Work task: Only lines that contain the word "parakeet" are to be returned from the data below.

(Image comparison data)
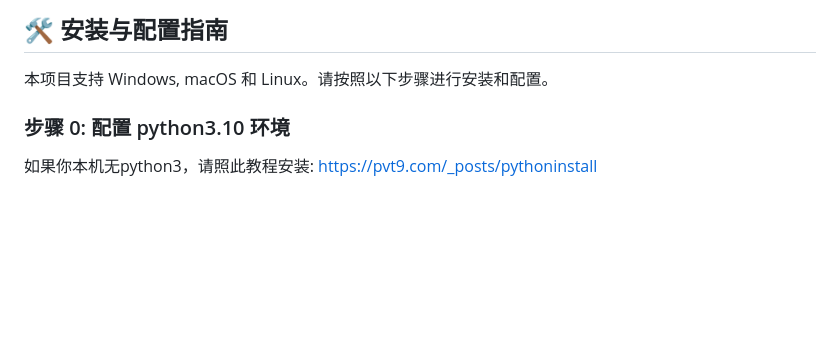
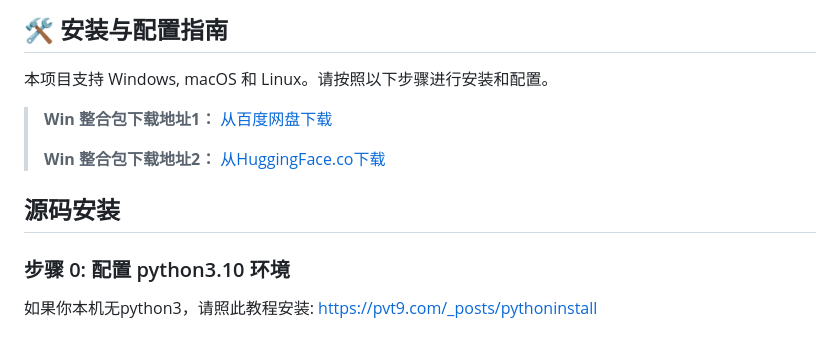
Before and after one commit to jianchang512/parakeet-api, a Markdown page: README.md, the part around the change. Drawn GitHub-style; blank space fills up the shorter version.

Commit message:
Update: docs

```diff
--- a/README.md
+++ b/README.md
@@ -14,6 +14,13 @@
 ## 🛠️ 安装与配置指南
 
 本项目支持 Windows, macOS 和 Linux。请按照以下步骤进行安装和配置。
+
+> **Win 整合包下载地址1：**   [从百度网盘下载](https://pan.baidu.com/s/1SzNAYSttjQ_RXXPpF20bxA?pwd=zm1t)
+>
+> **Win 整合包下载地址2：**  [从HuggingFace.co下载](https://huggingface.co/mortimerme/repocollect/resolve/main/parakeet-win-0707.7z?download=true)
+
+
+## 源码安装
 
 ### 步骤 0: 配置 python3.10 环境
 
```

--

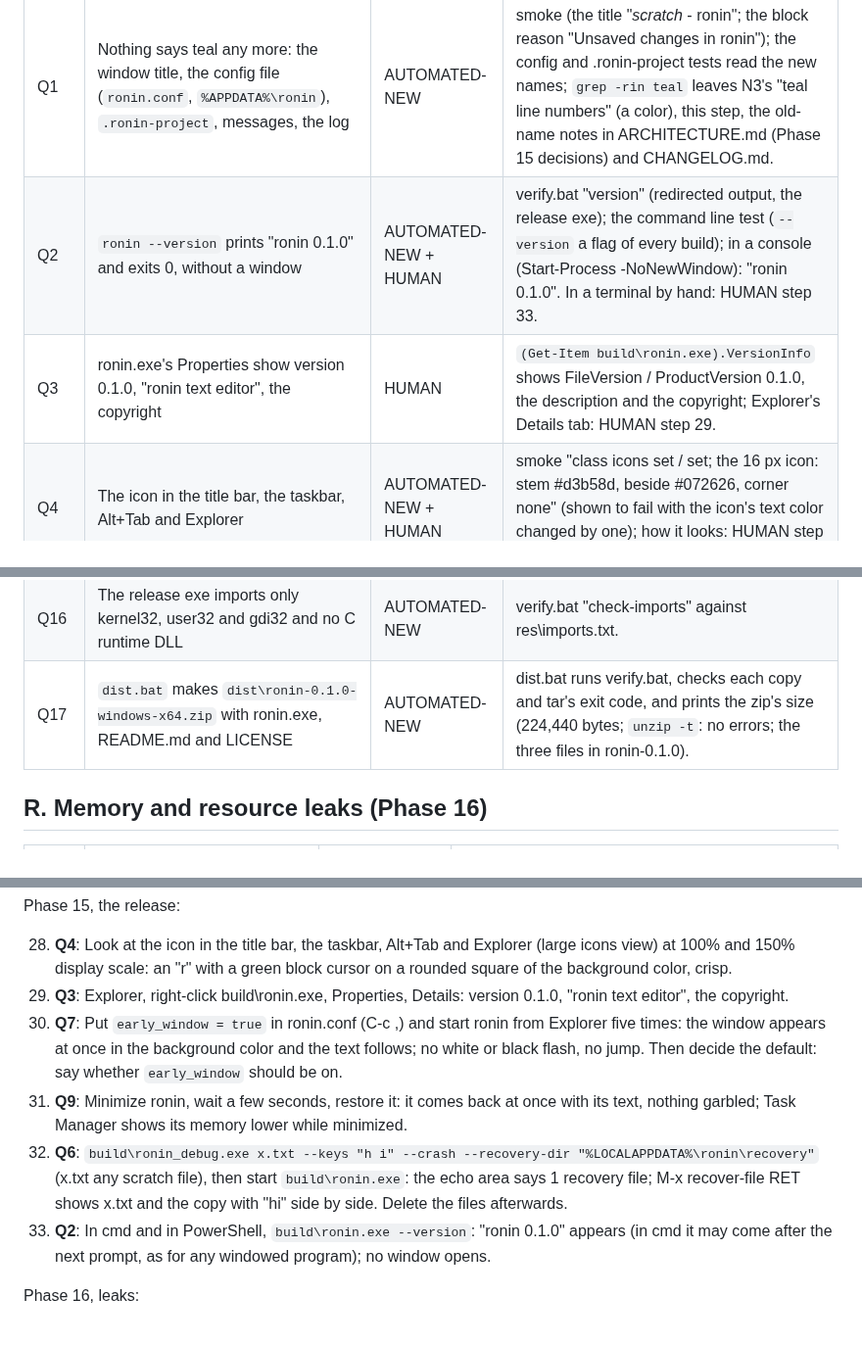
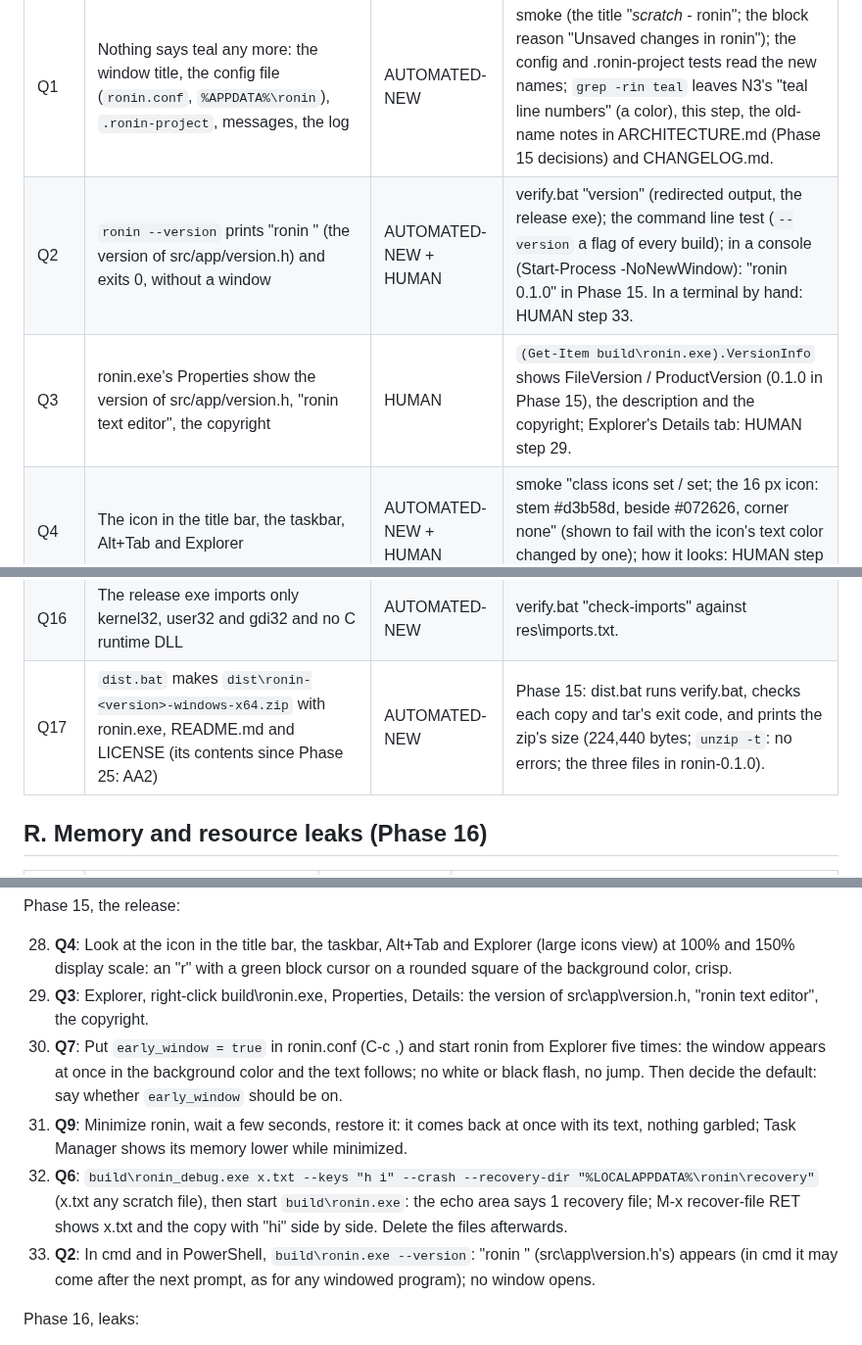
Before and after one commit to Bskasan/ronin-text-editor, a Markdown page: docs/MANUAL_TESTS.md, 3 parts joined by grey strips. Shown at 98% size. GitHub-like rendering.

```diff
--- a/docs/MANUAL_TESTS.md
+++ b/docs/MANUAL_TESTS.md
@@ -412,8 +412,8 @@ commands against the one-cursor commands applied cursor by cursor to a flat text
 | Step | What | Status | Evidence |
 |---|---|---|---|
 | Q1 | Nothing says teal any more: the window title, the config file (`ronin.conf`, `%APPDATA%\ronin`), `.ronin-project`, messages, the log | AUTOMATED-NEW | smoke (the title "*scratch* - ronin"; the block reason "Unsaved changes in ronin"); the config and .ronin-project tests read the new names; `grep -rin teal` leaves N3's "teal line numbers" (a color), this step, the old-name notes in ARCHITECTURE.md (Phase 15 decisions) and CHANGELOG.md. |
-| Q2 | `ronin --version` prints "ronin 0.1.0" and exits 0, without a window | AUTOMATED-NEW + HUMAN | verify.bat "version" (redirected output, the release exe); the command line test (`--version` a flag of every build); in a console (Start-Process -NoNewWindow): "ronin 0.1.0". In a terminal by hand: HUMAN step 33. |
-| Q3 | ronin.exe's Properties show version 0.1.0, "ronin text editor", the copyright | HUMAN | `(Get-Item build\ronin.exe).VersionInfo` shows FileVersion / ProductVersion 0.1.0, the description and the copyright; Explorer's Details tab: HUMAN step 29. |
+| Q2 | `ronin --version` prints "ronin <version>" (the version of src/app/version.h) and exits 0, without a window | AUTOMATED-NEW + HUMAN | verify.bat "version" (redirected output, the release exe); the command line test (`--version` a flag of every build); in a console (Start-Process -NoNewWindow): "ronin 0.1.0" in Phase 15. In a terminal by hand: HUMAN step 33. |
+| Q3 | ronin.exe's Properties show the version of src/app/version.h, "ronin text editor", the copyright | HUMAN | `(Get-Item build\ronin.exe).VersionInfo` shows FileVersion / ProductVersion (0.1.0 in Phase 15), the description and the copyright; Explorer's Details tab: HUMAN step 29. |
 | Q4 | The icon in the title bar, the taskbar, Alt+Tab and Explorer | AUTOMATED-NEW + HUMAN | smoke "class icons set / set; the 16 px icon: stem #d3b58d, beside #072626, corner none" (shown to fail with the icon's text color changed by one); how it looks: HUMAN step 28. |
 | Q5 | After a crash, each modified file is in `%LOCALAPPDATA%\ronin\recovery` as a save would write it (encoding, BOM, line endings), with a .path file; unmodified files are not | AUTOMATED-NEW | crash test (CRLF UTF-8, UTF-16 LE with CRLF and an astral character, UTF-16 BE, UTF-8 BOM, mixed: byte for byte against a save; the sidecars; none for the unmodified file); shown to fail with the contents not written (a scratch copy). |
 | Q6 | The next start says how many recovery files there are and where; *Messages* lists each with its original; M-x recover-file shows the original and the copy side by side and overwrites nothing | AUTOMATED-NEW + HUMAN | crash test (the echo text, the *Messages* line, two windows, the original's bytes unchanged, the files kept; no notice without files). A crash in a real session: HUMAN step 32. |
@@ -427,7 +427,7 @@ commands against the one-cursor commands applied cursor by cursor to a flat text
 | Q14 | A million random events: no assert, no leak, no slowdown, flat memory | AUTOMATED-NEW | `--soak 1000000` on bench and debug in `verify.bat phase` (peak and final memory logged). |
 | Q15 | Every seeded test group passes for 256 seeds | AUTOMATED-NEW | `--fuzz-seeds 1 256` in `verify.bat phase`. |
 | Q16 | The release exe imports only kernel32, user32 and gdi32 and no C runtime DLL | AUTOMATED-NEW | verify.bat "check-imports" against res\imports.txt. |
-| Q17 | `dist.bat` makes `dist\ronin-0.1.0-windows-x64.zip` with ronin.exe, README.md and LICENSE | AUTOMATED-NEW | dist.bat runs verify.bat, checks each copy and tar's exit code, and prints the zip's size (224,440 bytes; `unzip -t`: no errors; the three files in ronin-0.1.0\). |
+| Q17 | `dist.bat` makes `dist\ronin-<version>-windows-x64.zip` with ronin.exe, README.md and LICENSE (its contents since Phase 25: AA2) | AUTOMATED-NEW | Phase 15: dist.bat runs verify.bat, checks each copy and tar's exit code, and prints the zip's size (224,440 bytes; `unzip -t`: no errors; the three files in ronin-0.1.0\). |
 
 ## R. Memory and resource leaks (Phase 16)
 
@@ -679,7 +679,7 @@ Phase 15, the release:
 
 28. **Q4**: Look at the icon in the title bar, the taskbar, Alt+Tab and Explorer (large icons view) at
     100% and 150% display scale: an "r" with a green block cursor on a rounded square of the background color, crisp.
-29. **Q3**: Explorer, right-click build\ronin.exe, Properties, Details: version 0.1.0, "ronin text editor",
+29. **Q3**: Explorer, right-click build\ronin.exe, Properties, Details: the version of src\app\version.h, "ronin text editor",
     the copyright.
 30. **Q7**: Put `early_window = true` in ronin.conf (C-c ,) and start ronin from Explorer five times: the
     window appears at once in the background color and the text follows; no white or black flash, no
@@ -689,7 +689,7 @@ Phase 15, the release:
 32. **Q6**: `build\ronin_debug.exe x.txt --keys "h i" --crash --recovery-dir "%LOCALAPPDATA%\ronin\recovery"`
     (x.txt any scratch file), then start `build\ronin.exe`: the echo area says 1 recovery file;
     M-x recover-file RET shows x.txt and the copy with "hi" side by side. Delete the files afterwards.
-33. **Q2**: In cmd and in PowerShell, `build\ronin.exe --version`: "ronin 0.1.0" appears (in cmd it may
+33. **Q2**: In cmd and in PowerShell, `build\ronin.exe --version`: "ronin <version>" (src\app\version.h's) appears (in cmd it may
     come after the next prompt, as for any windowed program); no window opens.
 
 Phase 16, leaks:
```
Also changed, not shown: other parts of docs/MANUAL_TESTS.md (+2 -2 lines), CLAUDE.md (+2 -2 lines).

* * *

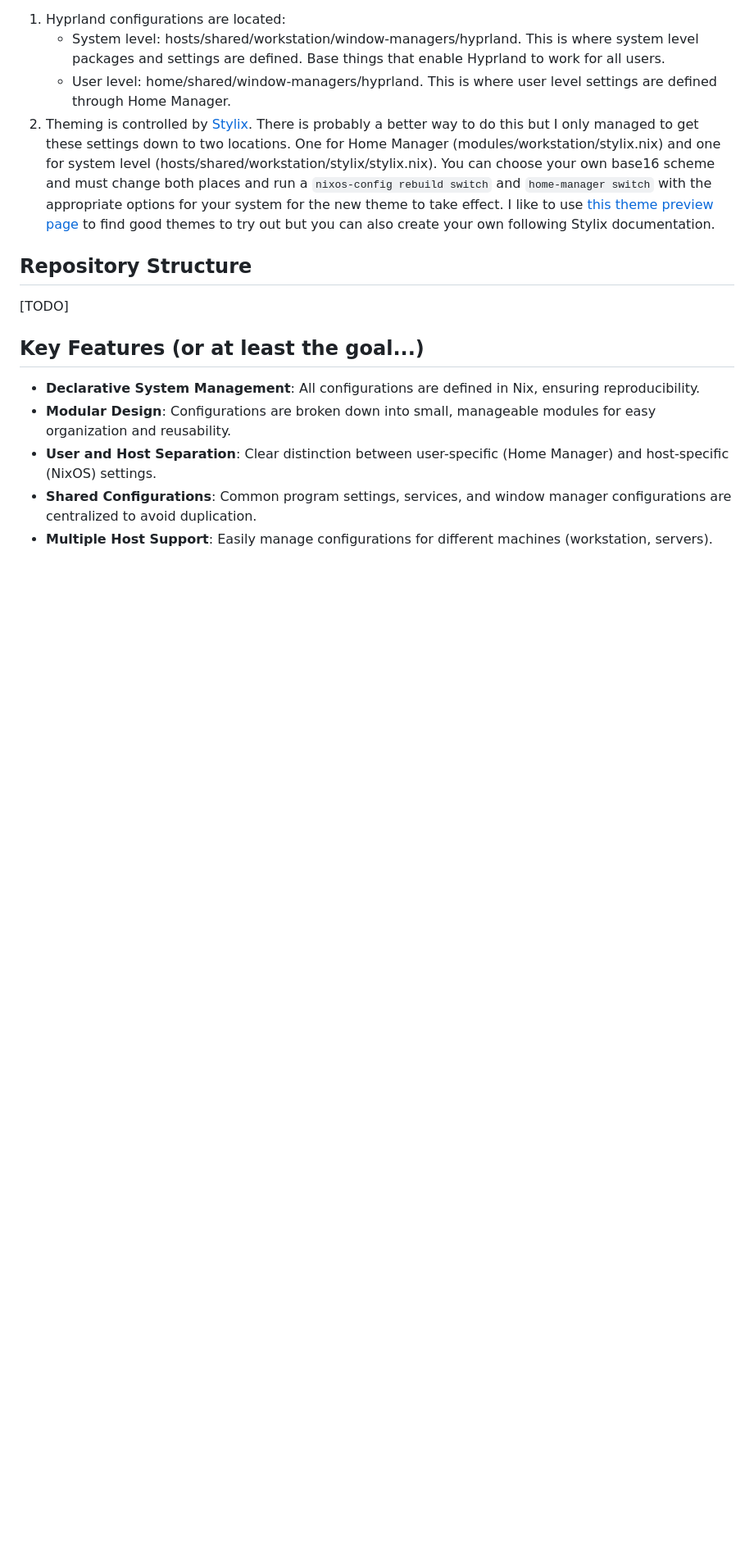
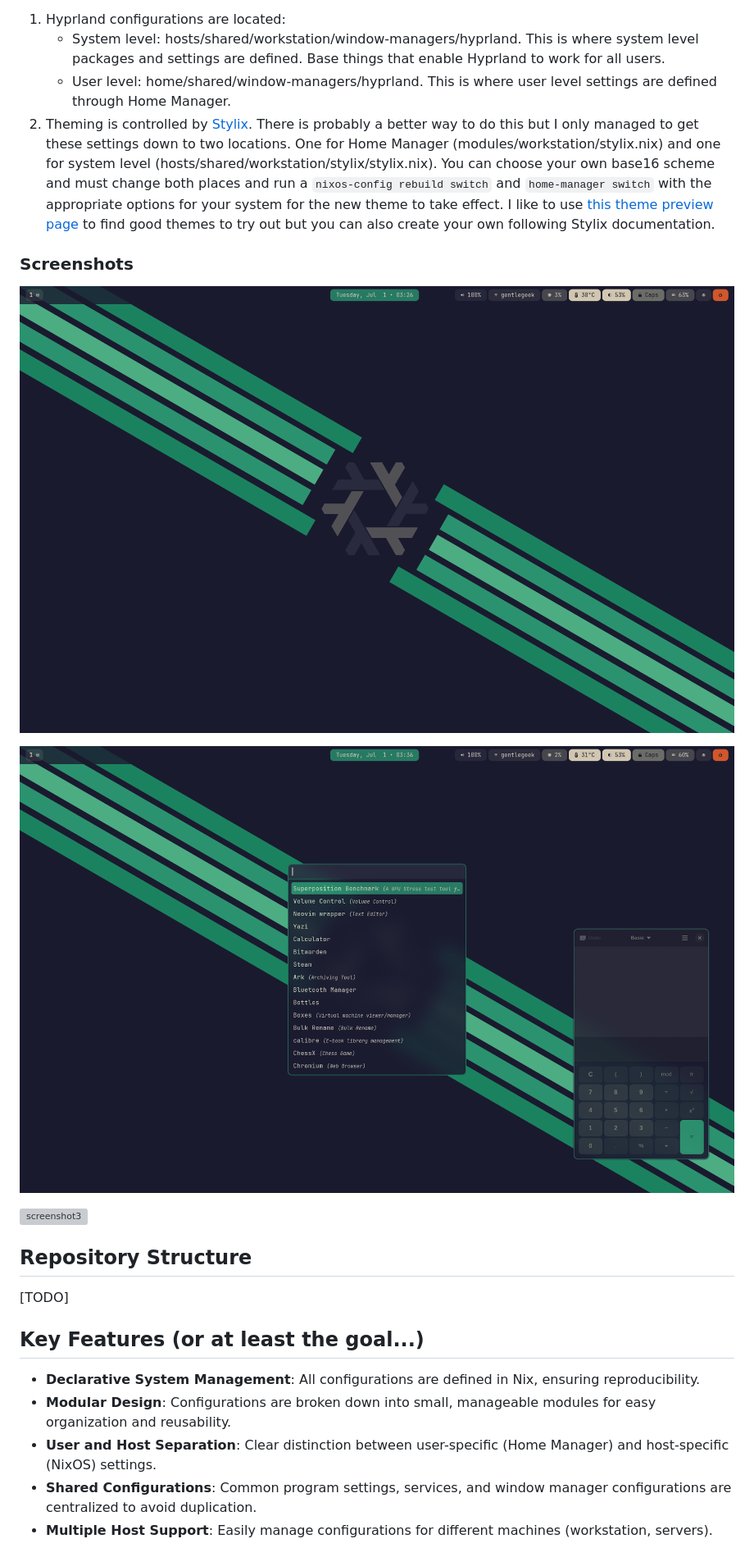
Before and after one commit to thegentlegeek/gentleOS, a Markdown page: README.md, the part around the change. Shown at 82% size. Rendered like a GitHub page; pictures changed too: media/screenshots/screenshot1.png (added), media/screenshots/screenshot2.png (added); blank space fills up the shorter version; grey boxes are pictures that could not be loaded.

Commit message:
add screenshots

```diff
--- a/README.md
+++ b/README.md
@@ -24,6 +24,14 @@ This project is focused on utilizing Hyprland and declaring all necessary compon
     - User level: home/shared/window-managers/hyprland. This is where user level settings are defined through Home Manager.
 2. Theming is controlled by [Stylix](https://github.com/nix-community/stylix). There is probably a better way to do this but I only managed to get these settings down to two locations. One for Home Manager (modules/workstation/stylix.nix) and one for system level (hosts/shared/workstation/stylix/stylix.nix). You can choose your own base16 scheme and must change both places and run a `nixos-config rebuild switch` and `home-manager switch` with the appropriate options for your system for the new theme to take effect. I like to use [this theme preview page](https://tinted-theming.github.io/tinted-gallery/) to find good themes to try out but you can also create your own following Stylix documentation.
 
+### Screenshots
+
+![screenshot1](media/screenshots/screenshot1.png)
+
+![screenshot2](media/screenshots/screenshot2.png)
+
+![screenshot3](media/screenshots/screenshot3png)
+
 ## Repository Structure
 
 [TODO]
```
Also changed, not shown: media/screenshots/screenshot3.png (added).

Exercise output:
Before and after one commit to jianchang512/parakeet-api, a Markdown page: README.md, the part around the change. Drawn GitHub-style; blank space fills up the shorter version.
+> **Win 整合包下载地址2：**  [从HuggingFace.co下载](https://huggingface.co/mortimerme/repocollect/resolve/main/parakeet-win-0707.7z?download=true)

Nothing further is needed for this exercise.